The Situation Room Experience: The students started with the real life scenario of the 1981 attempted assassination attempt on President Reagan in 1981. Some students were part of the President’s Cabinet and were then put in the exact Situation Room that was used by 9 Presidents, other were with the President and were part of the Crisis Management Team at the hospital, and then we had 3 media teams – CNN, NBC, and CBS (these were teams of 4) they had to report Breaking News (with the facts), and cover the Deputy Press Secretary’s Press Conferences. The first picture shows the Secretary of State, Nick Thomas, addressing the press, and telling them why the 25th Amendment had been invoked. There is a picture of the Deputy Press Secretary, Helen Hayes, addressing the press during one of her press conferences, and the other pictures are of the media teams and their “Breaking News” segments (they had to do 2 different “Breaking News” segments that lasted 1 minute each. Things that came up during the Situation Room Experience (the actual “game” lasted 75 minutes and was very intense): Our Director of Homeland Security got a message on his tablet (each student had their own specific tablet) that there was a rumor that there was a car bomb in the area were Pres. Reagan was shot, so he decided to search every car within a 2 mile radius of that spot (in the debriefing they talked about the 4thamendment). Also, the economic adviser decided not to recommend closing down the stock market even though the Dow Jones was crashing – in the debriefing he said that he was in favor of the “free market” and that closing the Exchange would cause too much chaos. Also right after the President got shot, the Russia was threatening to invade the Ukraine – our Secretary of State decided to pursue diplomatic measures to get them to back down.

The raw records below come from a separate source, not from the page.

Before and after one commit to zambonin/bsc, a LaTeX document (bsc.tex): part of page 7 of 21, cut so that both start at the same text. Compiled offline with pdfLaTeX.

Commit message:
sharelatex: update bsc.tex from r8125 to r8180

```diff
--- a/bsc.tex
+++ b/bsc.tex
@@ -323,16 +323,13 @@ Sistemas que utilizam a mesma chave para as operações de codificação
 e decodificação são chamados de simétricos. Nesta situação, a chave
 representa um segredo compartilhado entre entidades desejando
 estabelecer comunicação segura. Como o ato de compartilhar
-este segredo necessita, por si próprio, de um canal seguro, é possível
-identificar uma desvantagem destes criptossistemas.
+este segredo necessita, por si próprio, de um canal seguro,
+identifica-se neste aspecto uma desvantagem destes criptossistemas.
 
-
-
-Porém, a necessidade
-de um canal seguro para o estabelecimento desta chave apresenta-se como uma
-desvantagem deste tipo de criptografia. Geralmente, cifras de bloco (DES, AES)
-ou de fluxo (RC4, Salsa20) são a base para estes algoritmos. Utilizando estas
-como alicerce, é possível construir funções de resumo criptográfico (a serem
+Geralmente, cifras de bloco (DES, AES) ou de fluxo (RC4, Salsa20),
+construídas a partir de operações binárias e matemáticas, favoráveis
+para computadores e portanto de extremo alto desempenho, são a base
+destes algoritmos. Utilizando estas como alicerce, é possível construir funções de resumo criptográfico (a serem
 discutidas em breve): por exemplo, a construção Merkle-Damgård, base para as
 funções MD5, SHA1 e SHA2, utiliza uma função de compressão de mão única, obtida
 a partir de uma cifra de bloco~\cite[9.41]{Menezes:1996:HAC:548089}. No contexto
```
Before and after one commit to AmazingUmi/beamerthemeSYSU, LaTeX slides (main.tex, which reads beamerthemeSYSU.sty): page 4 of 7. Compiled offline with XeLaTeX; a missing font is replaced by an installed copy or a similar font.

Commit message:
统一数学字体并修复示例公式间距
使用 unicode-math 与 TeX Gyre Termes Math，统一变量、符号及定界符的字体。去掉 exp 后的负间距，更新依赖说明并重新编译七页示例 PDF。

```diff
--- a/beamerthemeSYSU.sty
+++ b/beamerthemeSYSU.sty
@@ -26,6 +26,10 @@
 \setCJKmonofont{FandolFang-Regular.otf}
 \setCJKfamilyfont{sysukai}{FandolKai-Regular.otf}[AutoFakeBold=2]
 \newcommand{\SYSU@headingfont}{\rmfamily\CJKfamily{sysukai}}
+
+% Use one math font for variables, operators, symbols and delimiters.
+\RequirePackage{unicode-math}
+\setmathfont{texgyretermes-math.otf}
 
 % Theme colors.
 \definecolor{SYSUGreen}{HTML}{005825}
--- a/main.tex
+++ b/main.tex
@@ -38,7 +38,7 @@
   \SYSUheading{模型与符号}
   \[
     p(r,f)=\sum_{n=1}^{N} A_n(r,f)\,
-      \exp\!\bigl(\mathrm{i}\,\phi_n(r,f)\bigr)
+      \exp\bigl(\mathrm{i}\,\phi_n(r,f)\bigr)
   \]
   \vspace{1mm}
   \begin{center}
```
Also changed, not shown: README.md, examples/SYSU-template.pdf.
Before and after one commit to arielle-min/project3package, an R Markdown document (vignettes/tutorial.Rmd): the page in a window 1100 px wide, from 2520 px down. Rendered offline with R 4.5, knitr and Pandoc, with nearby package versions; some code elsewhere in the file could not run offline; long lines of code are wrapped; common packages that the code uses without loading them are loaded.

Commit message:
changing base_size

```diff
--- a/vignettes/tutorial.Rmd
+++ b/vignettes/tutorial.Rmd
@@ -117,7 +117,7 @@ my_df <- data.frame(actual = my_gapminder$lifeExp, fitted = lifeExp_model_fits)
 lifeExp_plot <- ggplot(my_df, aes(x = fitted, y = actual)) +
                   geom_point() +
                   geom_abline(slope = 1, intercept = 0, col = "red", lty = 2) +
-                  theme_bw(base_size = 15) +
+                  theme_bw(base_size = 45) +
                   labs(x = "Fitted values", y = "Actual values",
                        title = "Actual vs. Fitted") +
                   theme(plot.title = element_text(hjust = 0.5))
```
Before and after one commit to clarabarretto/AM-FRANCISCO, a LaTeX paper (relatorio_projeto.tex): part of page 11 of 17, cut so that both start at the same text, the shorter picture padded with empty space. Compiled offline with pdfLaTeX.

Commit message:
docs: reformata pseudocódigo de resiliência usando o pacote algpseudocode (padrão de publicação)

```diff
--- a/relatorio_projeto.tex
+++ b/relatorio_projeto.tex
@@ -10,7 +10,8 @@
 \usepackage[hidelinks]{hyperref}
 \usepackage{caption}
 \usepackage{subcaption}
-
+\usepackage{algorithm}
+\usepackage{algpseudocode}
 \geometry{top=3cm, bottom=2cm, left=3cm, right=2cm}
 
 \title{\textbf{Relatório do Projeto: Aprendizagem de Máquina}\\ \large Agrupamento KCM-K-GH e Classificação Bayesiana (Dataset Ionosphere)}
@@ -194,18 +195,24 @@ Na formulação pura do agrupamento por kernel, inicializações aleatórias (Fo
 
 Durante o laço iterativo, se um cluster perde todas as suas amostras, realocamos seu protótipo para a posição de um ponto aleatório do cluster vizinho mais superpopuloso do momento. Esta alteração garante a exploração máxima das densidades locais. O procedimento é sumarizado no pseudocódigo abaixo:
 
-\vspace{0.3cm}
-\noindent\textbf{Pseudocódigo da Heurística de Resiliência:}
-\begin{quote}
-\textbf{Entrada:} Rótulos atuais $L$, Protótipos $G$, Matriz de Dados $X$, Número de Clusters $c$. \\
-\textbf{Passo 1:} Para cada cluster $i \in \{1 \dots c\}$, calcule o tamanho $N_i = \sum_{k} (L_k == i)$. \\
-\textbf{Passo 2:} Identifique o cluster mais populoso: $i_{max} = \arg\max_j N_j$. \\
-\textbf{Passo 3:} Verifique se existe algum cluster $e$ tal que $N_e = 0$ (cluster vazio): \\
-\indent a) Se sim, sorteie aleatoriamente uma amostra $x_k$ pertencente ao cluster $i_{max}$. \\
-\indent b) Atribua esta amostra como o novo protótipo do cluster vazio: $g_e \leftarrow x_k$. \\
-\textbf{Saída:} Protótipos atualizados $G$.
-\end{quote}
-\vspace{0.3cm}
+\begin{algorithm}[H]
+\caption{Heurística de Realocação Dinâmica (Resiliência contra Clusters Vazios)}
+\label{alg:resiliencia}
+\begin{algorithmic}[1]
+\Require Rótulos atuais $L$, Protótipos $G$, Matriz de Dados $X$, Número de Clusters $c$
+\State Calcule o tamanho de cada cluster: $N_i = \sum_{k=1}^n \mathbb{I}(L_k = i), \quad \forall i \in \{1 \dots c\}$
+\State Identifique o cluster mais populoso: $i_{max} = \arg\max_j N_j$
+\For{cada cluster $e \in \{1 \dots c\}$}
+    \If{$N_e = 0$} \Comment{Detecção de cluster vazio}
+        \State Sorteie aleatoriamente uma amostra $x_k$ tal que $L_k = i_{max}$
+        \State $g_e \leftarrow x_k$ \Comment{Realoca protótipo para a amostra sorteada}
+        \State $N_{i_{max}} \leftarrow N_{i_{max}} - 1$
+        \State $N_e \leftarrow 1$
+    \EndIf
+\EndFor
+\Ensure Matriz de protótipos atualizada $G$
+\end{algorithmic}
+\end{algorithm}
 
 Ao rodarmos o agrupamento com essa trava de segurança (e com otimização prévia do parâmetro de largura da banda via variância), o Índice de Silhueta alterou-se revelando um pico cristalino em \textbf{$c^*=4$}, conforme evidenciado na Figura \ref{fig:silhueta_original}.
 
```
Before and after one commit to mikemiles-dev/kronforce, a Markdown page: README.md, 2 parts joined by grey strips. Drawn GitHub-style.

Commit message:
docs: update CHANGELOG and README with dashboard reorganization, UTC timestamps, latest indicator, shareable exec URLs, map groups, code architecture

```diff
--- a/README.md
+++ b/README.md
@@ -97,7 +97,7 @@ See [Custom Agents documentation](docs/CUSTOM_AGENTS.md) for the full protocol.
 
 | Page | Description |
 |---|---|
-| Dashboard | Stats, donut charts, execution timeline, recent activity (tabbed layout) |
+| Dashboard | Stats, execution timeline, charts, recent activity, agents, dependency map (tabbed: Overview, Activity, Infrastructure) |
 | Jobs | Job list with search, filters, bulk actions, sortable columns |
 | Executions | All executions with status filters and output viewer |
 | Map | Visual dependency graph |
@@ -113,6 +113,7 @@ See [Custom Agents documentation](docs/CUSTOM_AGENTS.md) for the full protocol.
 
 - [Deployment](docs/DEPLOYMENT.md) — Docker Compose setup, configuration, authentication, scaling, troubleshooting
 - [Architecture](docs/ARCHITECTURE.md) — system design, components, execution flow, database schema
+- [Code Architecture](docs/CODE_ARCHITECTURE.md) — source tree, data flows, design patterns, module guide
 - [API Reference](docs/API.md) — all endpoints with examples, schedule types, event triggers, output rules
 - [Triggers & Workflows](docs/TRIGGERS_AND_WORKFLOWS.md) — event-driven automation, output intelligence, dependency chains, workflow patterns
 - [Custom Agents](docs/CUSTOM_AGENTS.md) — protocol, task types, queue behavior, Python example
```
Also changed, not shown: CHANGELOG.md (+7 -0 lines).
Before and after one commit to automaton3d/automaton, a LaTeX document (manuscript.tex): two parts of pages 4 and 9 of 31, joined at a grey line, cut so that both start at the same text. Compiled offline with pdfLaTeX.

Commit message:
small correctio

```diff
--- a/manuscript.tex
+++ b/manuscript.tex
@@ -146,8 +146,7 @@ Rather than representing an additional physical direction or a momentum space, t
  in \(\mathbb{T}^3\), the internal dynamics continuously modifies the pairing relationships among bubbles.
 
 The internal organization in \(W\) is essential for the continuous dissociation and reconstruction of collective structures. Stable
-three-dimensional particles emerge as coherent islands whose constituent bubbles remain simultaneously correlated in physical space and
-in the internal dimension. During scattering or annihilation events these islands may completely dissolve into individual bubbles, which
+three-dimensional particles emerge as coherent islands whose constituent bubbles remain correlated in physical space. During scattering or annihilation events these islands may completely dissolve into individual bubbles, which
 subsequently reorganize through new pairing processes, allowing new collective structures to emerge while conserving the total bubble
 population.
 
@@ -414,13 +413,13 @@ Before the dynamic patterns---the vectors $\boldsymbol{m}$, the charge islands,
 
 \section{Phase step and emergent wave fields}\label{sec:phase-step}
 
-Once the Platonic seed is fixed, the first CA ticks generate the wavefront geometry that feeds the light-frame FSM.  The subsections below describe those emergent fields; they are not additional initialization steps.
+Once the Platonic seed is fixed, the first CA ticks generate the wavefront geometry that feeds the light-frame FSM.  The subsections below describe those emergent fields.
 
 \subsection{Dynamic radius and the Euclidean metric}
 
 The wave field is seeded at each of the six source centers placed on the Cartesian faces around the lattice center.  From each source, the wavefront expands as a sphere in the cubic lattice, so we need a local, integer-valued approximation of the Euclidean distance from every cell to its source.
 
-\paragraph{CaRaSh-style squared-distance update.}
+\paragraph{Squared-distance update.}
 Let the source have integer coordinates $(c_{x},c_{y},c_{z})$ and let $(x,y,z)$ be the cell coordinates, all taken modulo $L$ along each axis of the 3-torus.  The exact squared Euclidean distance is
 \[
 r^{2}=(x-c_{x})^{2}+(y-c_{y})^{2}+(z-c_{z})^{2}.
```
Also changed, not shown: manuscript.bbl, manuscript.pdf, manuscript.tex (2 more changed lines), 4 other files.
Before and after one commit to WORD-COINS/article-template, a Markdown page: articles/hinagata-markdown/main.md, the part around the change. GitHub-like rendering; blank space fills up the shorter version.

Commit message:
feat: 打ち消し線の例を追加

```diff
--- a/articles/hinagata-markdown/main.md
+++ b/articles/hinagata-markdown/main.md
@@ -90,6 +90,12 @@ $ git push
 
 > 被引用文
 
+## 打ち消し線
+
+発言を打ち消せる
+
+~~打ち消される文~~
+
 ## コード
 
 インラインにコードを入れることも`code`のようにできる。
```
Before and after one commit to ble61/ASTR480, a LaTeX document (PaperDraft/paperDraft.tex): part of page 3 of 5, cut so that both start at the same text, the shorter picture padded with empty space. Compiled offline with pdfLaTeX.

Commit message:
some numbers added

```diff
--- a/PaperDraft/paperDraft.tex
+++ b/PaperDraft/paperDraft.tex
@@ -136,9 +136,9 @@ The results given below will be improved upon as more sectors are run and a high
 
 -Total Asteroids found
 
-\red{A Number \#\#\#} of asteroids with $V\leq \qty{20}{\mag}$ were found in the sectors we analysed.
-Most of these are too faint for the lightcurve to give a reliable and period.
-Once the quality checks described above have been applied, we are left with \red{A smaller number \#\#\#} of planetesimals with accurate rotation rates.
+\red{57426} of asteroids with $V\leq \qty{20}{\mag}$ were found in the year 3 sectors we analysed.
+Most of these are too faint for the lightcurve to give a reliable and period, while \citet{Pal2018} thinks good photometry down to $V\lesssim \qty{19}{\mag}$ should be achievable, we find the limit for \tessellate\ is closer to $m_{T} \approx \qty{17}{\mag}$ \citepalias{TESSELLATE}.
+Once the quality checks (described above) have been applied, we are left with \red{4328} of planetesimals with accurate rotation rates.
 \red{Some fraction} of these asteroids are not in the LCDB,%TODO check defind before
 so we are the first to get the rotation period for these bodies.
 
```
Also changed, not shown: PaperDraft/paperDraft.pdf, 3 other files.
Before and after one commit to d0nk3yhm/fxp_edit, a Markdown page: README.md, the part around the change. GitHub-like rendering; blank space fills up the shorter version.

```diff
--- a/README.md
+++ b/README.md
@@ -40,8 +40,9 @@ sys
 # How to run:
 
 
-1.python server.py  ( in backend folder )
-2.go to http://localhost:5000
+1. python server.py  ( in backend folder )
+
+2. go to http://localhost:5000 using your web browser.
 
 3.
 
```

These were just a few of the scenarios that the Kern Valley Honors Seniors had to work through during their 75 minute Situation Room Experience. After the experience, we ate lunch and then toured the museum. Mr. Meyers has some of those pictures.
Kern Valley Staff,
As we were leaving the Reagan Library, an elderly man approached me, and told me that he had been watching these students with the blue KV jackets (I had Wes check them out a school jacket) all day, and he said that throughout the day he was impressed with how well-mannered and polite they were. He said that they were a credit to the school and staff, and he shook my hand.
Kern Valley High School